Women in Fiction, Part 2


Some interesting comments and a related article came out of my last post on this topic.

One particular point that came up several times is that manly men do not want to read stories about manly women. Well, that certainly makes sense. I’d add that girlie-girls don’t want to read stories about manly women, nor do womanly-women.

But are strong, independent women, “manly women”? I ask because I didn’t mention “manly women” but my description must have evoked that image. Maybe tough was the word that created that picture. I hope it wasn’t clever.

Think for a moment about real-life people. I’d consider Condoleezza Rice, for example, strong, independent, smart (more than clever), and from time to time, tough. I would not consider her a manly woman.

Of course there are women today who intentionally want to look like a man and act like a man. But I’m thinking there are also women who have adopted mannish behavior without realizing it. I think of women ogling pictures of bare-chested men or punctuating every sentence with a swear word or cutting others off in traffic or in conversation.

Not that I’m saying all men do those things. But let’s be honest. As Mike Duran implied in his post, men think about sex:

“getting the girl” is the stuff of boys (and men!). Heck, that’s practically all the guys at my work talk about. (Of course, what that means for them is a whole other story.)

Men are also aggressive and because of their left-brain focus, may not be aware when it’s appropriate and when it’s not. (I have a destination to bag, so other drivers aren’t even on the road, as far as I can see. 😆 )

Unfortunately in the culture today, there seems to be a growing number of women who are adopting these behaviors, as if they are better for that conduct.

On the other side of the spectrum, though, are clingers, weak-willed women, ones who expect to be victimized and welcome it. These are the silly women who can’t help but go out on the porch in the dead of night, alone, when they know an ax murderer is in the neighborhood, because they think they heard a noise. Paaaleeezz!
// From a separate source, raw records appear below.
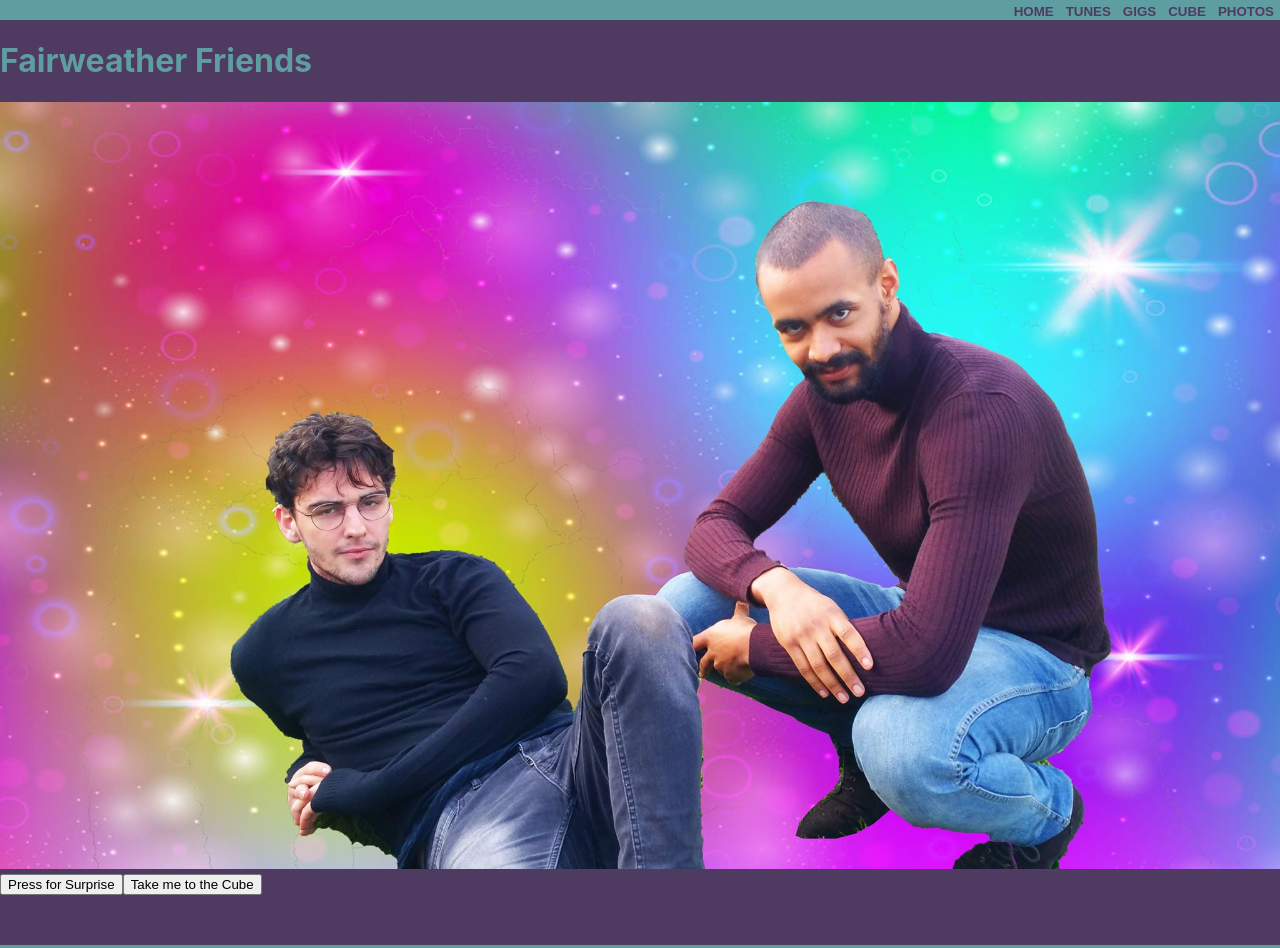
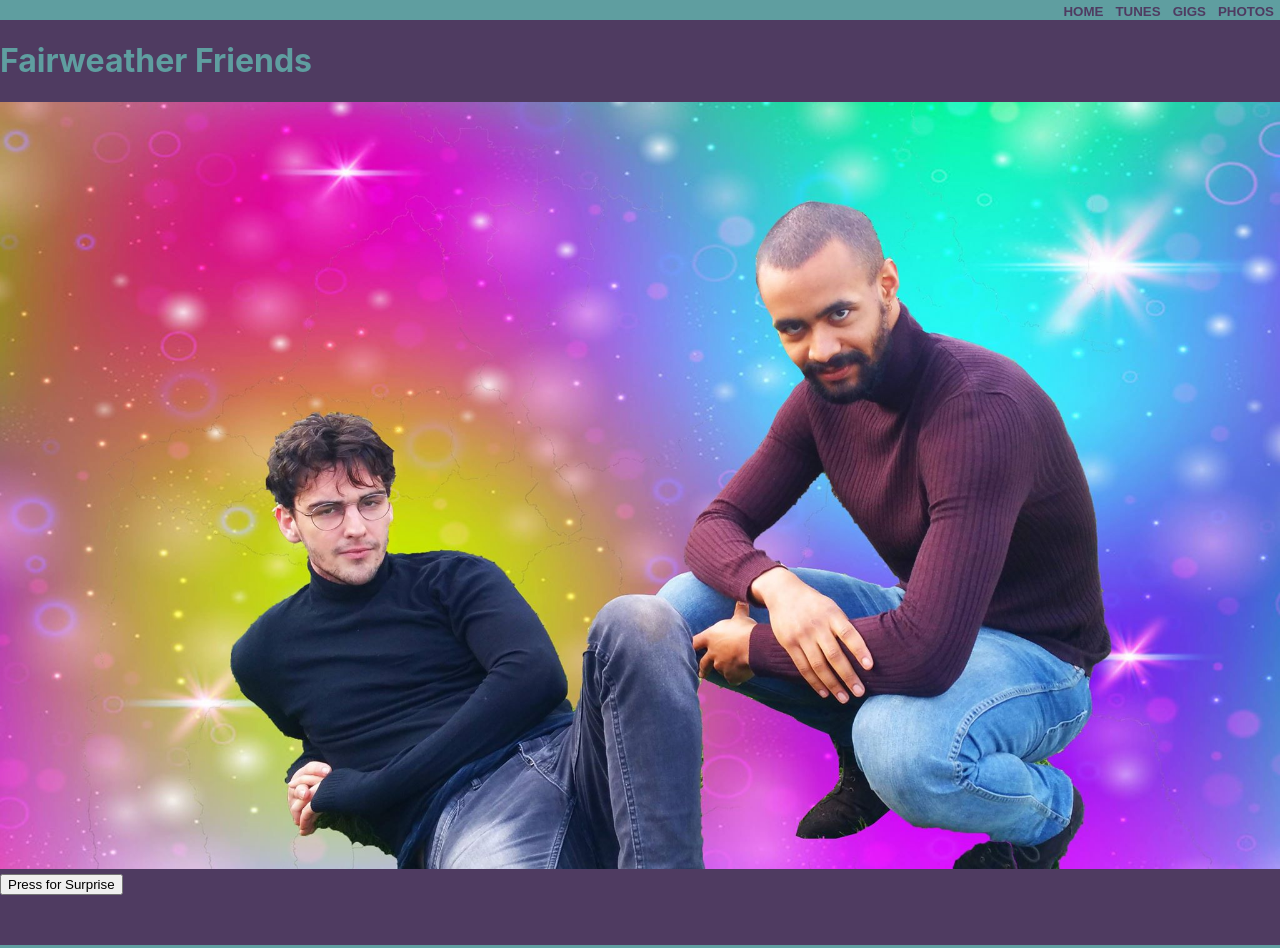
Before and after one commit to jordandavidson1990/fairweatherFriends, a React (Create React App) app: page /home in a window 1280 px wide. Shown: the top 948 px of the page. Built offline with nearby package versions, Linux system fonts and the light colour scheme.

Commit message:
changed the image paths to relative paths

```diff
--- a/src/components/FrontImage.js
+++ b/src/components/FrontImage.js
@@ -2,5 +2,5 @@ import React from "react";
 import "./FrontImage.css";
 
 export default function FrontImage({ img }) {
-  return <img src={`assets/${img}`} alt="surrel-pic" />;
+  return <img src={require(`../assets/${img}`)} alt={img} />;
 }
--- a/src/components/Navbar.js
+++ b/src/components/Navbar.js
@@ -6,19 +6,19 @@ import { useDispatch, useSelector } from "../context";
 export default function Navbar() {
   const dispatch = useDispatch();
 
-  const handleClick = e => {
+  const handleClick = (e) => {
     dispatch({ type: "SET_PAGE", data: e.target.value });
   };
 
-  const { page } = useSelector(state => state);
+  const { page } = useSelector((state) => state);
 
-  const pages = ["Home", "Tunes", "Gigs", "Cube", "Photos"];
+  const pages = ["Home", "Tunes", "Gigs", "Photos"];
 
   const links = pages.map((link, index) => {
     return (
       <Link to={`/${link.toLowerCase()}`} key={index}>
         <button
-          onClick={e => handleClick(e)}
+          onClick={(e) => handleClick(e)}
           value={link}
           className={page === link ? "selected" : "not-selected"}
         >
--- a/src/components/footer/index.js
+++ b/src/components/footer/index.js
@@ -6,7 +6,7 @@ export default function Footer() {
   const socialMedias = icons.map((icon, index) => {
     return (
       <a href={icon.link} key={index}>
-        <img src={`assets/${icon.image}.png`} alt={icon.image} />
+        <img src={require(`../../assets/${icon.image}.png`)} alt={icon.image} />
       </a>
     );
   });
--- a/src/pages/Gigs.js
+++ b/src/pages/Gigs.js
@@ -14,7 +14,7 @@ export default function Gigs() {
       </a>
 
       <CountdownClock date={nextStream} content={"Next Set:"} />
-      <img src="assets/photos/Ross4.jpeg" alt="Sam and Jiggy" />
+      <img src={require("../assets/photos/Ross4.jpeg")} alt="Sam and Jiggy" />
     </div>
   );
 }
--- a/src/pages/Home.js
+++ b/src/pages/Home.js
@@ -13,7 +13,7 @@ export default function Home() {
     if (boolean) {
       setBlindsidersBoolean(true);
       setTitle("Blindsiders");
-      setImage("Blindsiders.png");
+      setImage("blindsiders.png");
     } else {
       setBlindsidersBoolean(false);
       setTitle("Fairweather Friends");
@@ -28,9 +28,6 @@ export default function Home() {
       <button onClick={showJazzyImage} type="button">
         Press for Surprise
       </button>
-      <button>
-        <a href="/cube">Take me to the Cube</a>
-      </button>
     </>
   );
 }
--- a/src/pages/Photos.js
+++ b/src/pages/Photos.js
@@ -4,7 +4,7 @@ import {
   Slider,
   Slide,
   ButtonBack,
-  ButtonNext
+  ButtonNext,
 } from "pure-react-carousel";
 import "pure-react-carousel/dist/react-carousel.es.css";
 import { images } from "../helpers/data";
@@ -13,7 +13,7 @@ export default function Carousel() {
   const slides = images.map((image, index) => {
     return (
       <Slide index={index} key={index}>
-        <img src={`assets/photos/${image}`} alt={image} />
+        <img src={require(`../assets/photos/${image}`)} alt={image} />
       </Slide>
     );
   });
```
Then there are the ditsy types who can’t seem to find anything interesting to say beyond fashion or entertainment. Or the piously demure types who can’t think for themselves but must parrot whatever their husband tells them. Or how about models who can’t seem to think about anything but their next workout and the half stick of celery they’re planning to have for lunch. Or what about the little old blue-haired ladies who complain about drums and guitars in church.

Enough silliness.

Through all this conversation, I discovered one thing I don’t want to find in the women characters I read about—stereotypes. I also don’t want all the women to be the same, because clearly in real life we are not.

And still I have more to say on this topic. Another day

Published in: on April 22, 2010 at 4:09 pm  Comments (5)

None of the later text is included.